Despite portraying themselves as champions for the middle class, the Liberals are likely to continue to advantage their Bay Street friends rather than taking action to address the concerns of the many Canadians who are struggling with the rising cost of living and job insecurity. The Liberals spent most of the fall defending the minister of finance and the prime minister, who were both embroiled in ethics scandals. Meanwhile, many of my constituents are facing an affordability crisis that leaves them unable to find adequate housing or forced to forgo the medicine that they need. I will continue to remind the Liberals that despite a strong economy, many Canadians are falling behind and inequality is on the rise.
On Oct. 5, my colleague Don Davies tabled a motion calling for universal pharmacare, which would have provided necessary prescription drugs for all Canadians and still save the government billions of dollars. On Oct. 17, the Liberals voted against the motion, using their majority to block the NDP’s effort to provide much-needed pharmacare coverage for Canadians.
In 2018, New Democrats will continue to use every means possible to push for pharmacare for Canadians. Too many people across the country are forgoing medicine that they need or having to beg and borrow to be able to buy the medicine that their doctor has prescribed them. This is not acceptable.
Canada is a rare example of a country that has a universal health care system, but no universal pharmacare coverage. Although my New Democrat colleagues and I were disappointed that the Liberals voted against our motion last fall, we will continue to advocate for pharmacare.

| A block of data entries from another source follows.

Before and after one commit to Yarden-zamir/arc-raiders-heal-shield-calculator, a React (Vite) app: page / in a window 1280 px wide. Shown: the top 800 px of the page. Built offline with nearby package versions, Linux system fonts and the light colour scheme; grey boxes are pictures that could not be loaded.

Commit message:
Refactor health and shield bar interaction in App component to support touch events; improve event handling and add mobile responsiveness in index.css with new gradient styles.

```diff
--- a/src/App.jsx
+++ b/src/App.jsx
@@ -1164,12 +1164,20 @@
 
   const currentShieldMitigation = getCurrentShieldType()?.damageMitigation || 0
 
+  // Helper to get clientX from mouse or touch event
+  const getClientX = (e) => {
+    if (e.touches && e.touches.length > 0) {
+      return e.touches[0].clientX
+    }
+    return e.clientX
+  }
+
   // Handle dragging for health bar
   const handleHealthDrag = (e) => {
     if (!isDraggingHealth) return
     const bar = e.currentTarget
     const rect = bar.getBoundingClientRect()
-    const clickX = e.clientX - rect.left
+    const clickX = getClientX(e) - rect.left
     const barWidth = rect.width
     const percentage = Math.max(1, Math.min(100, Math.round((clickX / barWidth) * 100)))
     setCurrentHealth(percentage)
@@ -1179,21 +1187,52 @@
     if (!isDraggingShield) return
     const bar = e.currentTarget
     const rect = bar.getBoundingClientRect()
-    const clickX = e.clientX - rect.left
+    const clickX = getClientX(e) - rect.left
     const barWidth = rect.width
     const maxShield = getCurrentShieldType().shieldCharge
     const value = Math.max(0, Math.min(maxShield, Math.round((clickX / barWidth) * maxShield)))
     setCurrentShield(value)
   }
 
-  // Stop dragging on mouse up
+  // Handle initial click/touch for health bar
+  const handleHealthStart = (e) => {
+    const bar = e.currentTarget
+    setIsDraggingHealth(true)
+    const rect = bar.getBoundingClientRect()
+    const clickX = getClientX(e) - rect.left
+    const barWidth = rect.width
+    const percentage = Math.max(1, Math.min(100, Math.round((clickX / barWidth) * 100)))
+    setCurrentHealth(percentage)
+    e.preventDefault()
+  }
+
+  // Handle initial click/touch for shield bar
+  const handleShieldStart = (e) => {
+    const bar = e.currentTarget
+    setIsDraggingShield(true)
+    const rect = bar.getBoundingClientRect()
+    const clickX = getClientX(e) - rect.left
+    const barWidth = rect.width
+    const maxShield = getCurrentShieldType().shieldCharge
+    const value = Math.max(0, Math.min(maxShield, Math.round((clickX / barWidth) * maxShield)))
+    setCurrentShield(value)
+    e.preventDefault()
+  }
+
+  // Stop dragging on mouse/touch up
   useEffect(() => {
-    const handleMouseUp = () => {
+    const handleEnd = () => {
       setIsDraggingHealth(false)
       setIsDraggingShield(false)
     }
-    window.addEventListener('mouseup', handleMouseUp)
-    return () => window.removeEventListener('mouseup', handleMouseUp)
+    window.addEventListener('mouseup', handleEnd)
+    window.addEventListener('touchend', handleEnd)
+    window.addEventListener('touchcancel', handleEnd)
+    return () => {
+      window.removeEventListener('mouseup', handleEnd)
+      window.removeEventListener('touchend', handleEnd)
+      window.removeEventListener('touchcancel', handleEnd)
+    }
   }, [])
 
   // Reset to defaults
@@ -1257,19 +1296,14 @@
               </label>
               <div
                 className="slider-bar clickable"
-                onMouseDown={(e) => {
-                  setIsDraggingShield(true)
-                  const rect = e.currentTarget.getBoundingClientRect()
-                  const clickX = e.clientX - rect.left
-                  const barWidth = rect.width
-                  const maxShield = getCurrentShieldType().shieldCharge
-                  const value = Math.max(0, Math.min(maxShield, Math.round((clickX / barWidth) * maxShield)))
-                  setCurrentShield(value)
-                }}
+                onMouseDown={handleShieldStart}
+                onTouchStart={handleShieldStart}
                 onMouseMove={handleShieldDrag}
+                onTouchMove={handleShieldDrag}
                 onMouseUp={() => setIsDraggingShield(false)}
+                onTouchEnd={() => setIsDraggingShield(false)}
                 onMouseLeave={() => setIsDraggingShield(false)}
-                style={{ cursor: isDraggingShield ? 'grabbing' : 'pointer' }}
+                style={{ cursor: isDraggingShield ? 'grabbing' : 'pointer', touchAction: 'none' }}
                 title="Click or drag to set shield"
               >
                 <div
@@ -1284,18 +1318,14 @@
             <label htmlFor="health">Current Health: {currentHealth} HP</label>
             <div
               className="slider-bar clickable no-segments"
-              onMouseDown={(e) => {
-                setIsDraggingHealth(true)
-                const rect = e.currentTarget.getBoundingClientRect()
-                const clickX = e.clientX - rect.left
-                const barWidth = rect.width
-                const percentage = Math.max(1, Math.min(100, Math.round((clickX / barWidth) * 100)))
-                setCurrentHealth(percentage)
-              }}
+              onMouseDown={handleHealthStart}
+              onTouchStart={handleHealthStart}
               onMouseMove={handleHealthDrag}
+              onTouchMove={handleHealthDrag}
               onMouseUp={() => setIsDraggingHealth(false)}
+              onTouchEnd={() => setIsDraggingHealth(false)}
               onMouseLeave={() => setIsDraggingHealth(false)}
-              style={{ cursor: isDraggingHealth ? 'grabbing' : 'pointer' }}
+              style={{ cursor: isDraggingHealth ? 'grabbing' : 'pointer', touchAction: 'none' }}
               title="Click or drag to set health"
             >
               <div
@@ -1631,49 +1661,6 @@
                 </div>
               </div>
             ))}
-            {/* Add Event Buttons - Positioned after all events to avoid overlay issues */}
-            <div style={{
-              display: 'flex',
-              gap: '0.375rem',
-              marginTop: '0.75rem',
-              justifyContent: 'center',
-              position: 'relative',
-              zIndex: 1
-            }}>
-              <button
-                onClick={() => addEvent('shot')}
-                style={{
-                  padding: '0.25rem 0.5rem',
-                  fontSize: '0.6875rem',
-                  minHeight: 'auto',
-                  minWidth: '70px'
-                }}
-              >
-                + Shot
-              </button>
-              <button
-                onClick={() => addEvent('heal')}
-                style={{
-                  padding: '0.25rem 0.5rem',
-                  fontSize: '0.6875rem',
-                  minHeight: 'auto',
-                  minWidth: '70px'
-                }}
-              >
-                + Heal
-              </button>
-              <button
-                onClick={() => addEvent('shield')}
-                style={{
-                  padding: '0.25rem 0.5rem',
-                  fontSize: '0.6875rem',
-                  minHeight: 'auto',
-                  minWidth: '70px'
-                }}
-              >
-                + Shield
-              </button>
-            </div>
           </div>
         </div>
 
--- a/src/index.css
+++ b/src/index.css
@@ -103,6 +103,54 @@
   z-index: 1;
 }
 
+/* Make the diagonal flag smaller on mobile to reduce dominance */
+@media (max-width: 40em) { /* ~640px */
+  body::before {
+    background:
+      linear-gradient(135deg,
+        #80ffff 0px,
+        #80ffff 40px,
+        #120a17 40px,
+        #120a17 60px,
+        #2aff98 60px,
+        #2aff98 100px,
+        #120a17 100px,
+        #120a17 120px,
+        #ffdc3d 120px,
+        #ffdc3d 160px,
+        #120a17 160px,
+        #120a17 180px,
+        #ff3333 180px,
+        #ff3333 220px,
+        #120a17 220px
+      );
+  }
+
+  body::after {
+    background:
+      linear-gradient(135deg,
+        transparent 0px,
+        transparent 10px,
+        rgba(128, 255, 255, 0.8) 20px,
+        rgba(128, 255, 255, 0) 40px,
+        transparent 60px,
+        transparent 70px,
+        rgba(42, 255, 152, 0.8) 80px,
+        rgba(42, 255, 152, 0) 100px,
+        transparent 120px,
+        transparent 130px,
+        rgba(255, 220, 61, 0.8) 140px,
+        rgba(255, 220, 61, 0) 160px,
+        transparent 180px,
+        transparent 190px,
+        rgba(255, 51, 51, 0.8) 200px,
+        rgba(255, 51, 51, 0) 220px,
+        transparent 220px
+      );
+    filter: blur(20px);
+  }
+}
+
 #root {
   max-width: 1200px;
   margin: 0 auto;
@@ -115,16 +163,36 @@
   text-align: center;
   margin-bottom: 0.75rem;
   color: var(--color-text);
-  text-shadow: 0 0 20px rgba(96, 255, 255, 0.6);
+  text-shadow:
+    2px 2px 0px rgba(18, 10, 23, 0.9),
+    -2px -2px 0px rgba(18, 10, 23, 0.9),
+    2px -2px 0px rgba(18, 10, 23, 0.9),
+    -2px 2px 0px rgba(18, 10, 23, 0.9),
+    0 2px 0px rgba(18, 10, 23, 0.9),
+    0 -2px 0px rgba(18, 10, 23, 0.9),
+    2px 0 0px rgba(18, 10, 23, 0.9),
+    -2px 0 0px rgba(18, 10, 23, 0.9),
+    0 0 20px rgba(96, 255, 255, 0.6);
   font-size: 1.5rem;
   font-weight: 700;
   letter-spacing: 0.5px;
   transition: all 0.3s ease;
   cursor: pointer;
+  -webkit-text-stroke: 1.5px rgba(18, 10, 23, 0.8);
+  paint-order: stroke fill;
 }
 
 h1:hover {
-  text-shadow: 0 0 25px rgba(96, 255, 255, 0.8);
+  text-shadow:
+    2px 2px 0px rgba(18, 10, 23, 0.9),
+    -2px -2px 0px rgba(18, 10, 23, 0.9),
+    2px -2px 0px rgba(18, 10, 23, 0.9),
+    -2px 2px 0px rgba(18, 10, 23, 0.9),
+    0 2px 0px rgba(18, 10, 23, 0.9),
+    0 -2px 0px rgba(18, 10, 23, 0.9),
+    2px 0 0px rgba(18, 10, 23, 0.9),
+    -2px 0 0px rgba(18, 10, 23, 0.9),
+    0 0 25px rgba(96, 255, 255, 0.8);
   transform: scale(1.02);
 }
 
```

The housing crisis is also deeply affecting the communities that I represent. I hear from constituents who are unable to afford housing and many companies are now finding themselves short on workers, as it becomes harder to attract people to our region. I know that homelessness and housing insecurity are the unfortunate reality for too many people in Esquimalt-Saanich-Sooke.
Last year, my colleague Rachel Blaney introduced legislation that would have added the right to housing to the Canadian Bill of Rights. The Liberals again used their majority to block this and instead introduced their own housing plan several weeks later. Unfortunately, the Liberal’s housing strategy does very little in the short term, with none of the funding starting until April 2018, while most of the funding will not be provided until after the next election. Additionally, the Liberals used their housing strategy to announce their intention to add housing to the Bill of Rights, which is surprising given that they could have already made this change, had they supported the NDP’s bill.
This fall, my New Democrat colleagues and I have continued our opposition to the Kinder Morgan pipeline, particularly when Kinder Morgan requested permission to overrule the City of Burnaby when the City denied them permits to build a tunnel in late 2017. I will continue to stand with the majority of my constituents in their opposition to this pipeline and the tanker traffic that it would send through our waters.
Finally, with the nuclear sabre rattling by both the U.S. and North Korea over the holidays, it has become clear that someone needs to step up and provide leadership in doing away with nuclear weapons. Any use of nuclear weapons now would be a catastrophe not just for the immediate victims, but for the entire world. If, as the Liberals like to say, Canada is back on the international scene, we should immediately sign the nuclear prohibition treaty and, by doing so, take the lead in efforts to abolish nuclear weapons. I look forward to continuing to work for increased affordability, peace and stability, and environmental protections for the people of Esquimalt-Saanich-Sooke in 2018.
-Randall Garrison is the MP for Esquimalt-Saanich-Sooke